(Dataset records)
__________

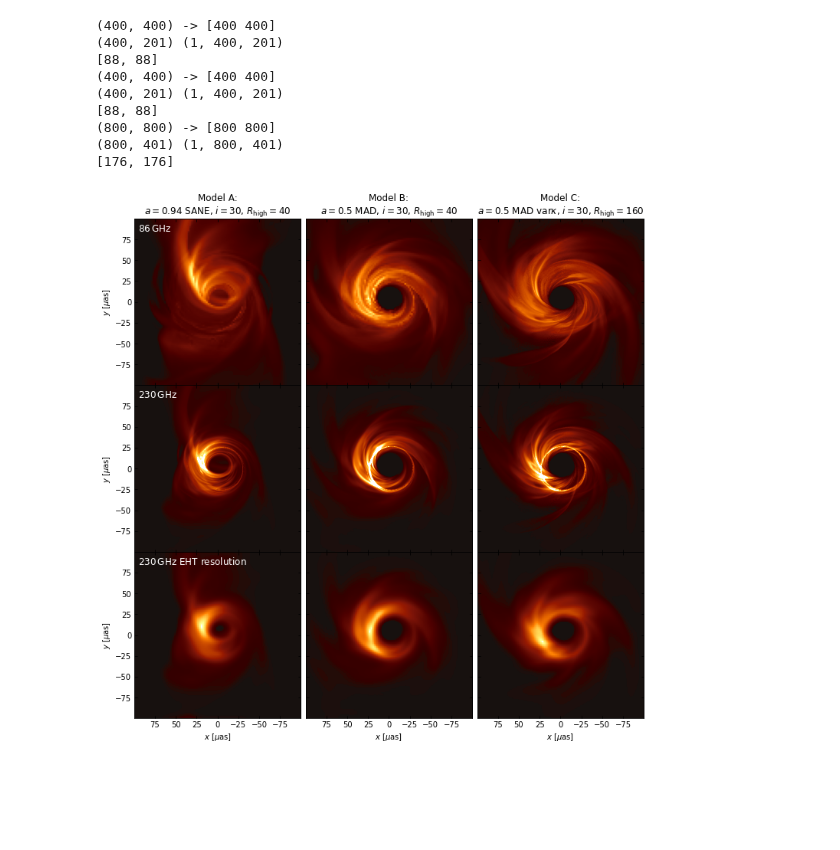
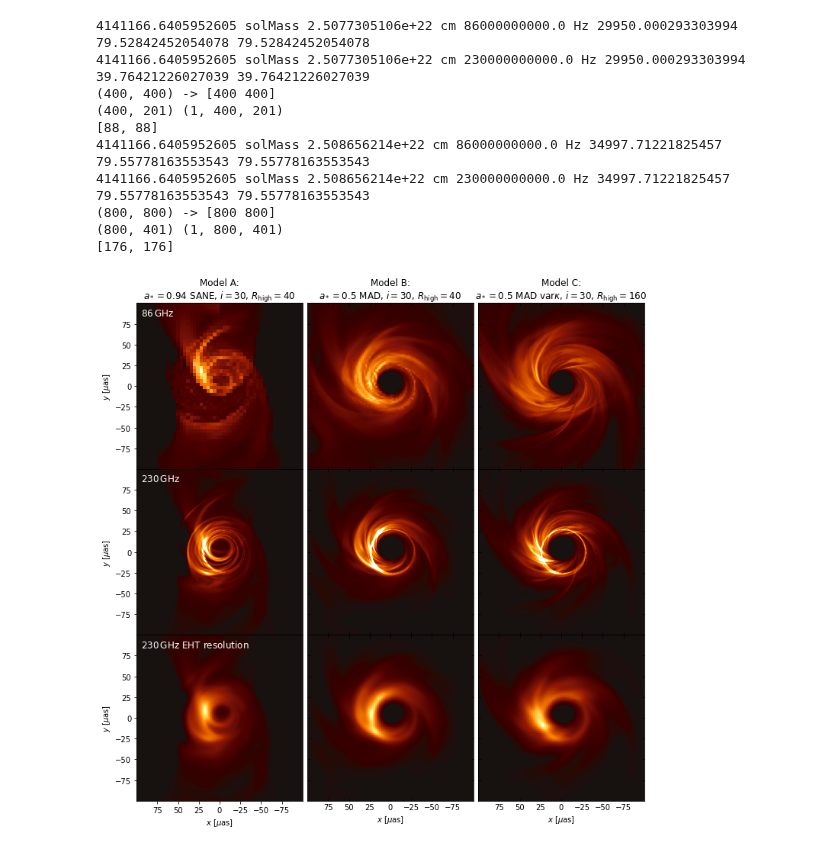
Before and after one commit to eventhorizontelescope/2017_sgra_paper5, a Jupyter notebook: output_bestbet_imgs.ipynb, the cells around one changed output. Saved outputs shown, nothing was run; the diff lists cells and outputs as text; code cells hidden in the pictures; blank space fills up the shorter version.

```diff
--- a/output_bestbet_imgs.ipynb
+++ b/output_bestbet_imgs.ipynb
@@ -121,3 +121,21 @@ def mkplot(axes, fmt_mov, eht_f=1e10):
         direction='in',
         top=True,
         right=True)
+# %%
+from astropy.io import fits
+from astropy import units as u
+from common import dalt as d
+
+with fits.open('model/Frankfurt_thermal/86GHz/SANE/a0.94_i030_R040/SgrA_SANE_a0.94_i029_Rh040_Rl01_sigc01_snorm2.4_t30000_f086GHz.fits') as hdul:
+    img = hdul[0].data
+img86 = d.Image(img.T, 4.14e6 * u.Msun, 2.5077305106e+22 * u.cm, 86e9 * u.H, 0,
+                800 * u.uas.to(u.rad) * 2.5077305106e+22 * u.cm,
+                800 * u.uas.to(u.rad) * 2.5077305106e+22 * u.cm)
+
+with fits.open('model/Frankfurt_thermal/SANE20-30kM/a0.94_i030_R040/SgrA_SANE_a0.94_i029_Rh040_Rl01_sigc01_snorm2.4_t30000_f230GHz.fits') as hdul:
+    img = hdul[0].data
+img230 = d.Image(img.T, 4.14e6 * u.Msun, 2.5077305106e+22 * u.cm, 86e9 * u.H, 0,
+                 200 * u.uas.to(u.rad) * 2.5077305106e+22 * u.cm,
+                 200 * u.uas.to(u.rad) * 2.5077305106e+22 * u.cm)
+
+img230_eht = compress(img230, eht_f=9e9)
@@ -124,34 +162,39 @@ def mkplot(axes, fmt_mov, eht_f=1e10):
 # %%
 fig, axes = plt.subplots(3,3, figsize=(12,12), sharex=True, sharey=True)
 #plt.subplots_adjust(wspace=0, hspace=0)
 plt.subplots_adjust(hspace=0, wspace=0.01)
 
-mkplot(axes[:,0], 'model/Illinois_thermal/{freq}/Sa+0.94_w5/img_s05990_Rh40_i30.h5')
+#mkplot(axes[:,0], 'model/Illinois_thermal/{freq}/Sa+0.94_w5/img_s05990_Rh40_i30.h5')
+viz.show(img86,           ax=axes[0,0], cmap='afmhot_10us', vmin=0, vmax=np.max(img86.value))
+viz.show(img230,          ax=axes[1,0], cmap='afmhot_10us', vmin=0, vmax=np.max(img230_eht.value))
+viz.show(img230_eht, s=0, ax=axes[2,0], cmap='afmhot_10us', vmin=0, vmax=np.max(img230_eht.value))
+
 mkplot(axes[:,1], 'model/Illinois_thermal/{freq}/Ma+0.5_w5/img_s05990_Rh40_i30.h5')
 mkplot(axes[:,2], 'model/Hamr_varkappa/{freq}/mad_a+0.5/Rhigh_160_Inclination_30/mad_a+5_3487.h5')
 
-axes[0,0].set_title('Model A:\n$a=0.94$ SANE, $i=30$, $R_\mathrm{high}=40$')
-axes[0,1].set_title('Model B:\n$a=0.5$ MAD, $i=30$, $R_\mathrm{high}=40$')
-axes[0,2].set_title('Model C:\n$a=0.5$ MAD var$\kappa$, $i=30$, $R_\mathrm{high}=160$')
+axes[0,0].set_title('Model A:\n$a_*=0.94$ SANE, $i=30$, $R_\mathrm{high}=40$')
+axes[0,1].set_title('Model B:\n$a_*=0.5$ MAD, $i=30$, $R_\mathrm{high}=40$')
+axes[0,2].set_title('Model C:\n$a_*=0.5$ MAD var$\kappa$, $i=30$, $R_\mathrm{high}=160$')
 axes[-1,0].set_xlabel('$x$ [$\mu$as]')
 axes[-1,1].set_xlabel('$x$ [$\mu$as]')
 axes[-1,2].set_xlabel('$x$ [$\mu$as]')
 axes[0,0].set_ylabel('$y$ [$\mu$as]')
 axes[1,0].set_ylabel('$y$ [$\mu$as]')
 axes[2,0].set_ylabel('$y$ [$\mu$as]')
 axes[0,0].text(95,85, '$86\,\mathrm{GHz}$',                 color='w', fontsize=12)
 axes[1,0].text(95,85, '$230\,\mathrm{GHz}$',                color='w', fontsize=12)
 axes[2,0].text(95,85, '$230\,\mathrm{GHz}$ EHT resolution', color='w', fontsize=12)
 
 fig.savefig('output/bestbet_imgs.pdf', bbox_inches='tight')
 # %% [output]
+4141166.6405952605 solMass 2.5077305106e+22 cm 86000000000.0 Hz 29950.000293303994 79.52842452054078 79.52842452054078
+4141166.6405952605 solMass 2.5077305106e+22 cm 230000000000.0 Hz 29950.000293303994 39.76421226027039 39.76421226027039
 (400, 400) -> [400 400]
 (400, 201) (1, 400, 201)
 [88, 88]
-(400, 400) -> [400 400]
-(400, 201) (1, 400, 201)
-[88, 88]
+4141166.6405952605 solMass 2.508656214e+22 cm 86000000000.0 Hz 34997.71221825457 79.55778163553543 79.55778163553543
+4141166.6405952605 solMass 2.508656214e+22 cm 230000000000.0 Hz 34997.71221825457 79.55778163553543 79.55778163553543
 (800, 800) -> [800 800]
 (800, 401) (1, 800, 401)
 [176, 176]
-[figure, old version]
+[figure, new version]
```
Also changed, not shown: parts of 3 cells of this notebook, 5 other files.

__________

- _PROBLEM STATEMENT_
The records above, copied word for word without the pictures, are what should be output.

- _TASK RESPONSE_
Before and after one commit to eventhorizontelescope/2017_sgra_paper5, a Jupyter notebook: output_bestbet_imgs.ipynb, the cells around one changed output. Saved outputs shown, nothing was run; the diff lists cells and outputs as text; code cells hidden in the pictures; blank space fills up the shorter version.

```diff
--- a/output_bestbet_imgs.ipynb
+++ b/output_bestbet_imgs.ipynb
@@ -121,3 +121,21 @@ def mkplot(axes, fmt_mov, eht_f=1e10):
         direction='in',
         top=True,
         right=True)
+# %%
+from astropy.io import fits
+from astropy import units as u
+from common import dalt as d
+
+with fits.open('model/Frankfurt_thermal/86GHz/SANE/a0.94_i030_R040/SgrA_SANE_a0.94_i029_Rh040_Rl01_sigc01_snorm2.4_t30000_f086GHz.fits') as hdul:
+    img = hdul[0].data
+img86 = d.Image(img.T, 4.14e6 * u.Msun, 2.5077305106e+22 * u.cm, 86e9 * u.H, 0,
+                800 * u.uas.to(u.rad) * 2.5077305106e+22 * u.cm,
+                800 * u.uas.to(u.rad) * 2.5077305106e+22 * u.cm)
+
+with fits.open('model/Frankfurt_thermal/SANE20-30kM/a0.94_i030_R040/SgrA_SANE_a0.94_i029_Rh040_Rl01_sigc01_snorm2.4_t30000_f230GHz.fits') as hdul:
+    img = hdul[0].data
+img230 = d.Image(img.T, 4.14e6 * u.Msun, 2.5077305106e+22 * u.cm, 86e9 * u.H, 0,
+                 200 * u.uas.to(u.rad) * 2.5077305106e+22 * u.cm,
+                 200 * u.uas.to(u.rad) * 2.5077305106e+22 * u.cm)
+
+img230_eht = compress(img230, eht_f=9e9)
@@ -124,34 +162,39 @@ def mkplot(axes, fmt_mov, eht_f=1e10):
 # %%
 fig, axes = plt.subplots(3,3, figsize=(12,12), sharex=True, sharey=True)
 #plt.subplots_adjust(wspace=0, hspace=0)
 plt.subplots_adjust(hspace=0, wspace=0.01)
 
-mkplot(axes[:,0], 'model/Illinois_thermal/{freq}/Sa+0.94_w5/img_s05990_Rh40_i30.h5')
+#mkplot(axes[:,0], 'model/Illinois_thermal/{freq}/Sa+0.94_w5/img_s05990_Rh40_i30.h5')
+viz.show(img86,           ax=axes[0,0], cmap='afmhot_10us', vmin=0, vmax=np.max(img86.value))
+viz.show(img230,          ax=axes[1,0], cmap='afmhot_10us', vmin=0, vmax=np.max(img230_eht.value))
+viz.show(img230_eht, s=0, ax=axes[2,0], cmap='afmhot_10us', vmin=0, vmax=np.max(img230_eht.value))
+
 mkplot(axes[:,1], 'model/Illinois_thermal/{freq}/Ma+0.5_w5/img_s05990_Rh40_i30.h5')
 mkplot(axes[:,2], 'model/Hamr_varkappa/{freq}/mad_a+0.5/Rhigh_160_Inclination_30/mad_a+5_3487.h5')
 
-axes[0,0].set_title('Model A:\n$a=0.94$ SANE, $i=30$, $R_\mathrm{high}=40$')
-axes[0,1].set_title('Model B:\n$a=0.5$ MAD, $i=30$, $R_\mathrm{high}=40$')
-axes[0,2].set_title('Model C:\n$a=0.5$ MAD var$\kappa$, $i=30$, $R_\mathrm{high}=160$')
+axes[0,0].set_title('Model A:\n$a_*=0.94$ SANE, $i=30$, $R_\mathrm{high}=40$')
+axes[0,1].set_title('Model B:\n$a_*=0.5$ MAD, $i=30$, $R_\mathrm{high}=40$')
+axes[0,2].set_title('Model C:\n$a_*=0.5$ MAD var$\kappa$, $i=30$, $R_\mathrm{high}=160$')
 axes[-1,0].set_xlabel('$x$ [$\mu$as]')
 axes[-1,1].set_xlabel('$x$ [$\mu$as]')
 axes[-1,2].set_xlabel('$x$ [$\mu$as]')
 axes[0,0].set_ylabel('$y$ [$\mu$as]')
 axes[1,0].set_ylabel('$y$ [$\mu$as]')
 axes[2,0].set_ylabel('$y$ [$\mu$as]')
 axes[0,0].text(95,85, '$86\,\mathrm{GHz}$',                 color='w', fontsize=12)
 axes[1,0].text(95,85, '$230\,\mathrm{GHz}$',                color='w', fontsize=12)
 axes[2,0].text(95,85, '$230\,\mathrm{GHz}$ EHT resolution', color='w', fontsize=12)
 
 fig.savefig('output/bestbet_imgs.pdf', bbox_inches='tight')
 # %% [output]
+4141166.6405952605 solMass 2.5077305106e+22 cm 86000000000.0 Hz 29950.000293303994 79.52842452054078 79.52842452054078
+4141166.6405952605 solMass 2.5077305106e+22 cm 230000000000.0 Hz 29950.000293303994 39.76421226027039 39.76421226027039
 (400, 400) -> [400 400]
 (400, 201) (1, 400, 201)
 [88, 88]
-(400, 400) -> [400 400]
-(400, 201) (1, 400, 201)
-[88, 88]
+4141166.6405952605 solMass 2.508656214e+22 cm 86000000000.0 Hz 34997.71221825457 79.55778163553543 79.55778163553543
+4141166.6405952605 solMass 2.508656214e+22 cm 230000000000.0 Hz 34997.71221825457 79.55778163553543 79.55778163553543
 (800, 800) -> [800 800]
 (800, 401) (1, 800, 401)
 [176, 176]
-[figure, old version]
+[figure, new version]
```
Also changed, not shown: parts of 3 cells of this notebook, 5 other files.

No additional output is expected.